Monday, July 13, 2009

Tim Keller Manual - Good stuff that's hard to do.

Keller has a section called ‘What kind of churches do we plant?’ and within that section, the thing that really resonated with me was a couple of paragraphs where he talks about culture, but not in terms of understanding the surrounding culture, which he and Driscoll are normally talking about (yes I’ve started to read the Driscoll – hence no Keller post for a while). He talks about the church as a ‘new generation’ that is different and distinct from those in the surrounding culture in terms of its economic, racial, social and psychological relationships.

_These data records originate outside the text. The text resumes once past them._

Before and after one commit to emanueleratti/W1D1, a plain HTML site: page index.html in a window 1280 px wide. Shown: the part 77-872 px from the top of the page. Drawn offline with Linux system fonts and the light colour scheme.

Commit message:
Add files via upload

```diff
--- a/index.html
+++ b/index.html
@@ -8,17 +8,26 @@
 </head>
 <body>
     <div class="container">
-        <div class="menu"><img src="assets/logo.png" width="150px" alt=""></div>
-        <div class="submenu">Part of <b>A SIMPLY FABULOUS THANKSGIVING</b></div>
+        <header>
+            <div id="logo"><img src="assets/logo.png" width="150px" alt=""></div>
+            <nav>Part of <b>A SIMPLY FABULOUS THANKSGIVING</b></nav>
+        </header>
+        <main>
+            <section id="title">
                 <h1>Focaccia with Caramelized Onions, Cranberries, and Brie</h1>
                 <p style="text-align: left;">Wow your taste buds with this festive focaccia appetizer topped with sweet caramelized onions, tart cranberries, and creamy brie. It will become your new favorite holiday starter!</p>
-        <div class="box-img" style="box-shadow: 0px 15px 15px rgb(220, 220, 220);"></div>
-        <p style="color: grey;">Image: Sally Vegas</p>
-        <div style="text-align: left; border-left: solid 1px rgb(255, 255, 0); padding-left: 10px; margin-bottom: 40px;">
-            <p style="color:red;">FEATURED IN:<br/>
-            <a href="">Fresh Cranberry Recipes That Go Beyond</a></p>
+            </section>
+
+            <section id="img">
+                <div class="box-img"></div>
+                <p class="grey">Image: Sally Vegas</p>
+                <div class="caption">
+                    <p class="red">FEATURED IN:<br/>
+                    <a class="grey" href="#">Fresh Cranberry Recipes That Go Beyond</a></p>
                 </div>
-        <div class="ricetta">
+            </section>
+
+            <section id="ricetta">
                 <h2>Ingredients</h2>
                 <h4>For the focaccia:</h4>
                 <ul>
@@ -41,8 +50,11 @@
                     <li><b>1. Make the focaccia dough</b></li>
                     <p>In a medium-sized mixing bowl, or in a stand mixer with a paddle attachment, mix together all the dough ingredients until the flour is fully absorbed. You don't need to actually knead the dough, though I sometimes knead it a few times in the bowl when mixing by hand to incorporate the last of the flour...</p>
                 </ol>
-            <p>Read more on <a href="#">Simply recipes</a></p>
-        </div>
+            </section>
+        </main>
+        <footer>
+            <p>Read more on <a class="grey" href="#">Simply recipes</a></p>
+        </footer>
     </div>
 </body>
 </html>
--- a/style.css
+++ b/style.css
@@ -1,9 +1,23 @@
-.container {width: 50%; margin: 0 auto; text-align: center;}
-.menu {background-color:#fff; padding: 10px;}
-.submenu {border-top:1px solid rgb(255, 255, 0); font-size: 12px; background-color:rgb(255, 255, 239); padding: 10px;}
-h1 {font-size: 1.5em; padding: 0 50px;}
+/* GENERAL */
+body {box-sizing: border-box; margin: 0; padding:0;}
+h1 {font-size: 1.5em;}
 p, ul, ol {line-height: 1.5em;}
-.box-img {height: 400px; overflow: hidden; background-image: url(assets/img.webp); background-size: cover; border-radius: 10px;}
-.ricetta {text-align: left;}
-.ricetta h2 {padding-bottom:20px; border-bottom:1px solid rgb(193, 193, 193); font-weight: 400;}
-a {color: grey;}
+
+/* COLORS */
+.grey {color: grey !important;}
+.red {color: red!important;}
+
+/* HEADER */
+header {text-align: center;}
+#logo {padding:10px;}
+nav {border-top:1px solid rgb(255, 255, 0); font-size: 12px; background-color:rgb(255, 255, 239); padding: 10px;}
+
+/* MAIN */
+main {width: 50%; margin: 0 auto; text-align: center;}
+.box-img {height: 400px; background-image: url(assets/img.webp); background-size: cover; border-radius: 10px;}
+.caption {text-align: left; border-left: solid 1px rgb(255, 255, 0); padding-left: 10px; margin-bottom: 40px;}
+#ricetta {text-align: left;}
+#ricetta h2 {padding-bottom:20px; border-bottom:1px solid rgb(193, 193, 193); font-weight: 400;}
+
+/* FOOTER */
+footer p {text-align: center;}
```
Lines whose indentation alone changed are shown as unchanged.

He talks about the church as ‘a pilot plant of what humanity would look like under the Lordship of Christ’.

This is always one of my background assumptions as I’m working at sermon preparation and it has also always been the thing that put a bit of a question mark for me over the homogeneous unit principle; the fact that whatever culture we emerge out of, as Christians we should be ‘evolving’ into a new culture as we learn what it means to submit together to the Lordship of Christ.

And I’ve been reminded again recently about the challenges involved in this ‘Christian cultural evolution’. We’ve been preaching through Proverbs recently at St Mark’s and I’ve found myself preaching things and listening to others preach things that are very ‘culturally incorrect’ for us as middle class Sydneysiders. On Sunday, as I preached on Proverbs wisdom for parents, I thought, ‘Do I really want to teach this?’ because I knew how counter cultural it would be for many (assuming I have correctly understood Proverbs). (You could check out the Proverb’s stuff at St Mark’s here if you were so inclined).

But Keller’s point reminds us that we should expect and welcome that experience as Jesus the Lord reorientates our cultural outlook.